This is a book that I came across in the university library today, by accident, the title of which caught my eye. As it suggests, the book is a gazetteer of place names in Hong Kong; it was published by the Government Printer in 1960, and as such carries the official place names valid as of that year.
Each entry includes the corresponding Chinese name (but omitted for some) and the grid reference (different to the WGS84 datum used today). The descriptions give information on what names the Government considered to be incorrect, truncated, or should be replaced. The book also frequently makes references to the 1957 1:25000 official map of Hong Kong, and provided a comprehensive list of errata in the descriptions (!).
Consider the following excerpt (p.90):
The Victoria Sector
This Sector includes the whole of the City of Victoria (a name seldom used), …
A number of place names in this sector have fallen out of use as reclamation as development have progressed and original landmarks have disappeared; examples are West Point (now seldom used), East Point (very rarely used), Belcher Point (never used). …

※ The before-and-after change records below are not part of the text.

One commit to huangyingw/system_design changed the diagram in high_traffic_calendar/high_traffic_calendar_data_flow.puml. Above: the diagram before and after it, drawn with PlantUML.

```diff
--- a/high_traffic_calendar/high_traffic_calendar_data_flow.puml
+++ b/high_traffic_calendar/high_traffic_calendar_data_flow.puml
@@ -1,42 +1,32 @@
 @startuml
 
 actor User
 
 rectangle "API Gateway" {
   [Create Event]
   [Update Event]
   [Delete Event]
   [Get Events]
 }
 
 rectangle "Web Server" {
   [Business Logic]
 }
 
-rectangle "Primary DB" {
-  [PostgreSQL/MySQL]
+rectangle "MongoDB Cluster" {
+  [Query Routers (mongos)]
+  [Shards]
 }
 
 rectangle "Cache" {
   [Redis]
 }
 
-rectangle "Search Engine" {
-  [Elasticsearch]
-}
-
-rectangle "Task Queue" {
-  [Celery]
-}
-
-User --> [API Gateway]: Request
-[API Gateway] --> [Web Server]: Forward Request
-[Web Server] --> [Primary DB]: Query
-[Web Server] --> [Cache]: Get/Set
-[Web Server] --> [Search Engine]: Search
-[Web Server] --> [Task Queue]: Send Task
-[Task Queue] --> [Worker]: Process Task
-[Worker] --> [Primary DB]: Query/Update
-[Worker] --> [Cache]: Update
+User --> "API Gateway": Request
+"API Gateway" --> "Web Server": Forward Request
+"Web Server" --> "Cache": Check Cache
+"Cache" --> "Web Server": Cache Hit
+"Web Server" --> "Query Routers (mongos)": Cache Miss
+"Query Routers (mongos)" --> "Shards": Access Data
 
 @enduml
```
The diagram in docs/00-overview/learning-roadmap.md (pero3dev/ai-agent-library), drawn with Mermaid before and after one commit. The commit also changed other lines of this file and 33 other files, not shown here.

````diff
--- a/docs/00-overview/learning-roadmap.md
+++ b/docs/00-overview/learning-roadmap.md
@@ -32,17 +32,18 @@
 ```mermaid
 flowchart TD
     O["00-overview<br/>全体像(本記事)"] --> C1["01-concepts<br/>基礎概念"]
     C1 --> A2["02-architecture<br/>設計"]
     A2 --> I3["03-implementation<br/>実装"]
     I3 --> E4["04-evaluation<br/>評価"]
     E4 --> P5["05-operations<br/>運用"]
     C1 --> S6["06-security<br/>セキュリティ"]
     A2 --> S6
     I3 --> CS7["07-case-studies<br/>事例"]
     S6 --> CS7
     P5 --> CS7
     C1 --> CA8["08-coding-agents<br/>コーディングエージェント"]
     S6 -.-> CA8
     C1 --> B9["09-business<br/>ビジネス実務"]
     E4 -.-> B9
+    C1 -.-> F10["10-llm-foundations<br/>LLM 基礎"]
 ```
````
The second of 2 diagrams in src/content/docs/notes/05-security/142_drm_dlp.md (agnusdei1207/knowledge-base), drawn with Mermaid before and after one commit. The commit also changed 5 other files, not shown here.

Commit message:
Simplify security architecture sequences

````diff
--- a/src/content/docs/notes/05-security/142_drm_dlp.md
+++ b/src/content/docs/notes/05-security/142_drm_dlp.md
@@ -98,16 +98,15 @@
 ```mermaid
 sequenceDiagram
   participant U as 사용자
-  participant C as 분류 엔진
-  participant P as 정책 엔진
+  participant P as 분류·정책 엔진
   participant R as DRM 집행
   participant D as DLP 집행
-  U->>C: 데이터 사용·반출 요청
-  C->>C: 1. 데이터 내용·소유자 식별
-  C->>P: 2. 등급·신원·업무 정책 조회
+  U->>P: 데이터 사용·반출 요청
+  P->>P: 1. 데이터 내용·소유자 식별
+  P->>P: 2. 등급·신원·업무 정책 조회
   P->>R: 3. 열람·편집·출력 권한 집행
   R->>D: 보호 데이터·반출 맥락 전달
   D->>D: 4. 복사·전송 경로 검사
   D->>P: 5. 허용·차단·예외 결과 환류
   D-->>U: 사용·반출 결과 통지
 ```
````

It thus appears that some names we learn from history books are not much more than being used on Colonial era official documents, not even widespread in everyday usage (an elderly person might tell it though), and it applies to East Point, Belcher Point, even the City of Victoria (!!!).
Now consider this image (from gwulo.com) and compare it to the entry for Bowrington (p.92): http://gwulo.com/sites/gwulo.com/files/styles/large/public/images/1_25000_map_1957___l8811_0.jpg?itok=w4H4K7uA
Bowrington; KV094669; 575985; never used other than in the name of a road and a nullah; should be omitted from the official maps.
(Note: the nullah is what Hongkongers commonly call 鵝頸)
Google Bowrington, and it seems that the name is more than that. Perhaps naming an entire area after Governor Bowring was the original intent, and perhaps the Government in 1960 wanted to suppress the use of the name?
On p.116 – because
Chai Wan; 柴灣; … This district and bay name of Chai Wan has appeared incorrectly as Sai Wan on maps of the Colony for many years…
This despite Sai Wan Ho (which not even this gazetteer dare call incorrect!) and the historically significant Sai Wan War Cemetery. Anyway, (also on p.116)
Ma Tong or Siu Chai Wan; 馬塘 or 小柴灣; KV165647; 654965; a small bay NW of Cape Collinson on which the R.A.F. wireless station is established. The name Ma Tong is not now used locally; Siu Chai Wan is the common name. This bay is incorrectly named Little Sai Wan on the 1:25000 official map (Sheet 19, 1957 Edition).
How interesting that we now call there (presently a residential area) Siu Sai Wan 小西灣! Try asking directions to 小柴灣 next time and see if you are understood.
As a gazetteer from the 1960s it provides an excellent guide to Hong Kong back then, especially for Kowloon and New Territories where hundreds of villages were about to be deserted or wiped out in the decades of rapid urbanization to come. Consider Sai Tau Tsuen 西頭村, Lai Chi Yuen 荔枝園 (from Kowloon City, p.123). Wang Shan Keuk 橫山腳 (p.194; 1955 population: 65) and Tai No 大腦 (p.139; 1955 population: 80) are now deserted. There are, of course, still plenty of villages that thrive today.
The “correctness” and “incorrectness” as indicated in this gazetteer may be seen as an official “manual of style” of names, or how the Government wished the names to be rendered (for example how Hong Kong, Wan Chai and Yau Ma Tei should not be written as Hongkong, Wanchai and Yaumati). Nevertheless, names are created, and it’s always up to the speaker/writer for names as long as they are understood. And this book is much more significant as a snapshot of late 1950s Hong Kong.
Hong Kong, Colonial Secretariat. A Gazetteer of Place Names in Hong Kong, Kowloon and the New Territories. Hong Kong, Government Printer, 1960.